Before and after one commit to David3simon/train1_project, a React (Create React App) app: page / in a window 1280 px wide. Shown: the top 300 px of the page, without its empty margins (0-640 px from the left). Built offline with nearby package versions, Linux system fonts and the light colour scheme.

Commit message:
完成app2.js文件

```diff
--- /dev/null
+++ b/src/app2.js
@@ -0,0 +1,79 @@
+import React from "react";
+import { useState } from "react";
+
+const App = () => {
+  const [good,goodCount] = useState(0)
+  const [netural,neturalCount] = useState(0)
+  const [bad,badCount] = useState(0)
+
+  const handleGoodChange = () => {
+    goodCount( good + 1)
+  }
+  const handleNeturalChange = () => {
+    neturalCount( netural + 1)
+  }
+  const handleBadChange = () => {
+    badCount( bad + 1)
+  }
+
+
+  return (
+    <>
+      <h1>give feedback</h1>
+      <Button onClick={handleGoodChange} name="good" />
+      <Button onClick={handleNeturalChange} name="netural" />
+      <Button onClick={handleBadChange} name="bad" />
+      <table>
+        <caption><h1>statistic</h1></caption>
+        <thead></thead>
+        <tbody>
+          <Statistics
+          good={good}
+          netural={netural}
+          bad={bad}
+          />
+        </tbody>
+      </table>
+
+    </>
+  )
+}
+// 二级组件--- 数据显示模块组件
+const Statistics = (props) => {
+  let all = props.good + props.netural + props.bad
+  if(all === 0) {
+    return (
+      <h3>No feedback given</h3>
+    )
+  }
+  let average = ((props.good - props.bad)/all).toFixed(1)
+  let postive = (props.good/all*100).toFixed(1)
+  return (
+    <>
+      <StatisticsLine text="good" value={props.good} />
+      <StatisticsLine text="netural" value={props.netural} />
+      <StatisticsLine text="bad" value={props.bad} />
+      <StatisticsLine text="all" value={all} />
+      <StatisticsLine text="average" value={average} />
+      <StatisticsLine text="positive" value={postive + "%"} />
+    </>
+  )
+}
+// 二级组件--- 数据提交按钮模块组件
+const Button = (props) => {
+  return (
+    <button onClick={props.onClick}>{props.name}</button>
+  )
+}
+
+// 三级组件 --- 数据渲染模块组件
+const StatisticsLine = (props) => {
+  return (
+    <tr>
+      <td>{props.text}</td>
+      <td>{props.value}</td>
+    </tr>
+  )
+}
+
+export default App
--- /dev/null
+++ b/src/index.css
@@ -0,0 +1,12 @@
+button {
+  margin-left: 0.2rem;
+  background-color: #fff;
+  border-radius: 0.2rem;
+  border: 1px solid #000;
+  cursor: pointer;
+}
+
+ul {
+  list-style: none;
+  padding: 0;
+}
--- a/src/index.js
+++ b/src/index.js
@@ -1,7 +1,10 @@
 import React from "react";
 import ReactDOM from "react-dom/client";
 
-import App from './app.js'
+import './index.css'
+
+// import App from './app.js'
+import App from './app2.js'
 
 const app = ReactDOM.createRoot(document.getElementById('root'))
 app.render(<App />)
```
┄┄┄┄┄┄┄┄┄┄
- What you are asked to do
Each entry must appear in the reply exactly as written.

- Response box
Before and after one commit to David3simon/train1_project, a React (Create React App) app: page / in a window 1280 px wide. Shown: the top 300 px of the page, without its empty margins (0-640 px from the left). Built offline with nearby package versions, Linux system fonts and the light colour scheme.

Commit message:
完成app2.js文件

```diff
--- /dev/null
+++ b/src/app2.js
@@ -0,0 +1,79 @@
+import React from "react";
+import { useState } from "react";
+
+const App = () => {
+  const [good,goodCount] = useState(0)
+  const [netural,neturalCount] = useState(0)
+  const [bad,badCount] = useState(0)
+
+  const handleGoodChange = () => {
+    goodCount( good + 1)
+  }
+  const handleNeturalChange = () => {
+    neturalCount( netural + 1)
+  }
+  const handleBadChange = () => {
+    badCount( bad + 1)
+  }
+
+
+  return (
+    <>
+      <h1>give feedback</h1>
+      <Button onClick={handleGoodChange} name="good" />
+      <Button onClick={handleNeturalChange} name="netural" />
+      <Button onClick={handleBadChange} name="bad" />
+      <table>
+        <caption><h1>statistic</h1></caption>
+        <thead></thead>
+        <tbody>
+          <Statistics
+          good={good}
+          netural={netural}
+          bad={bad}
+          />
+        </tbody>
+      </table>
+
+    </>
+  )
+}
+// 二级组件--- 数据显示模块组件
+const Statistics = (props) => {
+  let all = props.good + props.netural + props.bad
+  if(all === 0) {
+    return (
+      <h3>No feedback given</h3>
+    )
+  }
+  let average = ((props.good - props.bad)/all).toFixed(1)
+  let postive = (props.good/all*100).toFixed(1)
+  return (
+    <>
+      <StatisticsLine text="good" value={props.good} />
+      <StatisticsLine text="netural" value={props.netural} />
+      <StatisticsLine text="bad" value={props.bad} />
+      <StatisticsLine text="all" value={all} />
+      <StatisticsLine text="average" value={average} />
+      <StatisticsLine text="positive" value={postive + "%"} />
+    </>
+  )
+}
+// 二级组件--- 数据提交按钮模块组件
+const Button = (props) => {
+  return (
+    <button onClick={props.onClick}>{props.name}</button>
+  )
+}
+
+// 三级组件 --- 数据渲染模块组件
+const StatisticsLine = (props) => {
+  return (
+    <tr>
+      <td>{props.text}</td>
+      <td>{props.value}</td>
+    </tr>
+  )
+}
+
+export default App
--- /dev/null
+++ b/src/index.css
@@ -0,0 +1,12 @@
+button {
+  margin-left: 0.2rem;
+  background-color: #fff;
+  border-radius: 0.2rem;
+  border: 1px solid #000;
+  cursor: pointer;
+}
+
+ul {
+  list-style: none;
+  padding: 0;
+}
--- a/src/index.js
+++ b/src/index.js
@@ -1,7 +1,10 @@
 import React from "react";
 import ReactDOM from "react-dom/client";
 
-import App from './app.js'
+import './index.css'
+
+// import App from './app.js'
+import App from './app2.js'
 
 const app = ReactDOM.createRoot(document.getElementById('root'))
 app.render(<App />)
```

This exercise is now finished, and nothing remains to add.